■ WHAT IS EXPECTED
Copy every line of the data in which the word "name" occurs.

■ Front-end code edit data
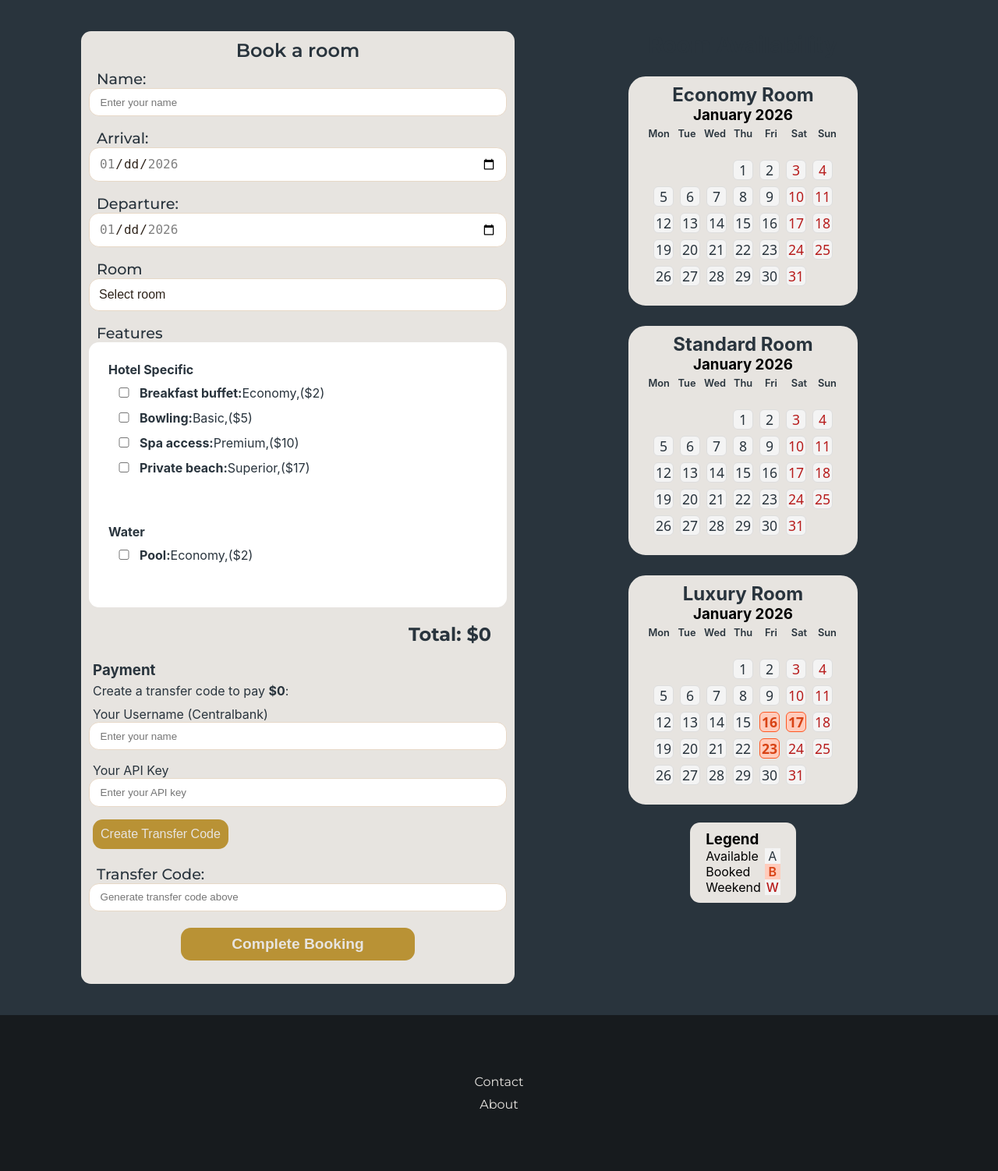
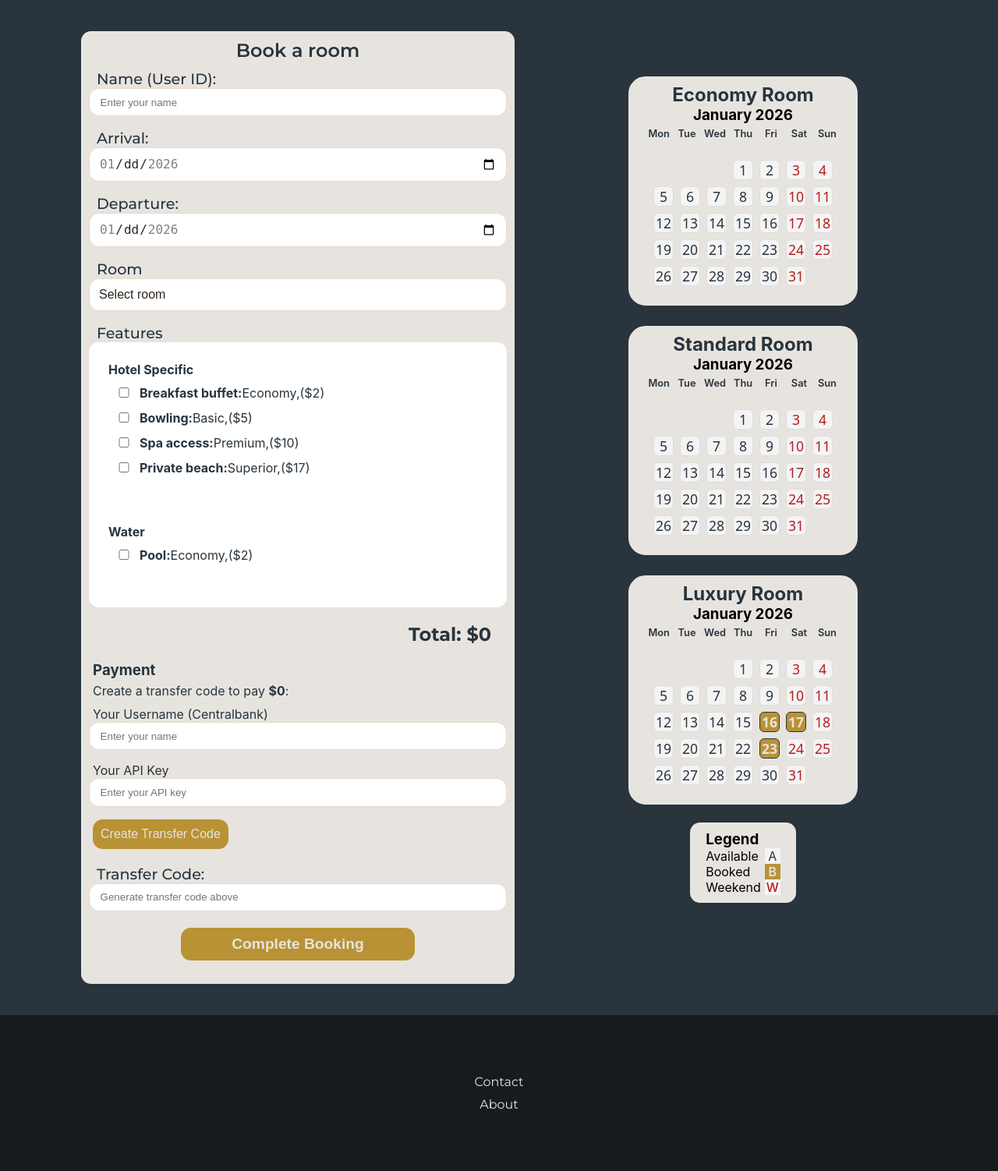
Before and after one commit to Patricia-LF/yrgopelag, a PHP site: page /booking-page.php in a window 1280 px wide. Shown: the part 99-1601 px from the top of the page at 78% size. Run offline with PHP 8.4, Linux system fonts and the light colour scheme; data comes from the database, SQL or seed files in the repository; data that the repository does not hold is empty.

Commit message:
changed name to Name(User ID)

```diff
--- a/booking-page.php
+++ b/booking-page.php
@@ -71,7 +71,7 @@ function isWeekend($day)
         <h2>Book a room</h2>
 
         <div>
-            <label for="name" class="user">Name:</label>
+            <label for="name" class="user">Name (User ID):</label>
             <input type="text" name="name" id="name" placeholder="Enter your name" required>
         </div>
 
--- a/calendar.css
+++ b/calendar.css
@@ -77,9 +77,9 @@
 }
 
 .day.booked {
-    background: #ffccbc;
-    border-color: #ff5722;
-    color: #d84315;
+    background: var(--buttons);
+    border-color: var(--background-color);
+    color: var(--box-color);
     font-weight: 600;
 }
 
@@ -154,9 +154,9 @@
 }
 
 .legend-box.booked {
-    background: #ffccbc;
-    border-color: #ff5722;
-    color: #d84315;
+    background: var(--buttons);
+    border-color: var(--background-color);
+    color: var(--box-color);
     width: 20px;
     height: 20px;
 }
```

■ RESPONSE AREA
changed name to Name(User ID)
-            <label for="name" class="user">Name:</label>
+            <label for="name" class="user">Name (User ID):</label>
             <input type="text" name="name" id="name" placeholder="Enter your name" required>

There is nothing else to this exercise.